BEGIN DATA PROVIDED

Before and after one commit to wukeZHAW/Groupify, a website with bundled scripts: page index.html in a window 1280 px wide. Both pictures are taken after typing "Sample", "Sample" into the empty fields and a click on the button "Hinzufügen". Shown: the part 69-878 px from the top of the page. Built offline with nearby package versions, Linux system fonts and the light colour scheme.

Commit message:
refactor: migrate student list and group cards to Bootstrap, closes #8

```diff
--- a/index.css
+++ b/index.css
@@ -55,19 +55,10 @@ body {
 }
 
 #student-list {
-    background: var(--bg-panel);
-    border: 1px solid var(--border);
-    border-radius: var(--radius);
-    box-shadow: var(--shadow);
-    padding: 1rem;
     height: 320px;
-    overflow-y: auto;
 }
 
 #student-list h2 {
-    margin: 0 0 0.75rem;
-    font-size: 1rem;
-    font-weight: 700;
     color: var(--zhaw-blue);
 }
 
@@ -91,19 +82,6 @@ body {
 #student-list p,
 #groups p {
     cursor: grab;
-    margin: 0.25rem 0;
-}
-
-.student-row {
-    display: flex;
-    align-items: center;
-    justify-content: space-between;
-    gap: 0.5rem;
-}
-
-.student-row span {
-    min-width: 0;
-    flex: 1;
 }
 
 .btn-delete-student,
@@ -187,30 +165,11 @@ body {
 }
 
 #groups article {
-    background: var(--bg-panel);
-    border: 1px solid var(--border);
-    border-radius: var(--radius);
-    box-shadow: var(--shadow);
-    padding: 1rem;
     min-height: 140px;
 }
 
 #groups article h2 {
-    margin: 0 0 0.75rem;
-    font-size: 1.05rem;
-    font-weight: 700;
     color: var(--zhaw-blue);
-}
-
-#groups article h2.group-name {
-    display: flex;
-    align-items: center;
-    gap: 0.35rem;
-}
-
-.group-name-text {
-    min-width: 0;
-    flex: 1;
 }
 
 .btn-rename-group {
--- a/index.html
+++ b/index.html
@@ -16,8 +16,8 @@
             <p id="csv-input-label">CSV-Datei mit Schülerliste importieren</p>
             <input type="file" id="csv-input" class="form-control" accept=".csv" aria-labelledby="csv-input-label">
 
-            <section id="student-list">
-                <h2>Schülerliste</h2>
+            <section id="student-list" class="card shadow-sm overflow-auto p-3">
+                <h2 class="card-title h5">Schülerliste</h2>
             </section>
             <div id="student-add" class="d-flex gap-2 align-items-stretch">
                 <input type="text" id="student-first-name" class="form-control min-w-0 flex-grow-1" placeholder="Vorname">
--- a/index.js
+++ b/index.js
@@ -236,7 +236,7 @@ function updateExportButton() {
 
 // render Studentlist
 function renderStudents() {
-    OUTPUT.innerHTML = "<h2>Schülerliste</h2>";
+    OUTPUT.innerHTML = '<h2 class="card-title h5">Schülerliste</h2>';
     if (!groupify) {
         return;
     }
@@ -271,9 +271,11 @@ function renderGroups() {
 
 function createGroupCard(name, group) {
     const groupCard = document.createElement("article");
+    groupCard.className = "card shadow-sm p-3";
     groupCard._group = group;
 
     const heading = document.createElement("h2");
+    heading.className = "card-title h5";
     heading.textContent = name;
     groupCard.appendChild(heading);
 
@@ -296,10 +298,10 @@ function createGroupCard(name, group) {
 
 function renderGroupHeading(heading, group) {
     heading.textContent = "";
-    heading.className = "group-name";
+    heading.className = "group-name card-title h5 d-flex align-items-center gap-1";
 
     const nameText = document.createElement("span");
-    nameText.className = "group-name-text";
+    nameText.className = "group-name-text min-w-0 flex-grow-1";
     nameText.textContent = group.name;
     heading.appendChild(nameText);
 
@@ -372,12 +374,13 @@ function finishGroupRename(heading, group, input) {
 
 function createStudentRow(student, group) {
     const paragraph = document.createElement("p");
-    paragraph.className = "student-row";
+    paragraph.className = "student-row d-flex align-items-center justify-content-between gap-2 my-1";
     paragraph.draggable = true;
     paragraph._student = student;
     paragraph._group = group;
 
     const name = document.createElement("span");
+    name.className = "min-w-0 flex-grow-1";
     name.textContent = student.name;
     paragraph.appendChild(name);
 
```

END DATA PROVIDED

WHAT YOU SHOULD DO: Working from the entries above, find every line in which the word "document" occurs and copy it.

ANSWER BELOW:
     const groupCard = document.createElement("article");
     const heading = document.createElement("h2");
     const nameText = document.createElement("span");
     const paragraph = document.createElement("p");
     const name = document.createElement("span");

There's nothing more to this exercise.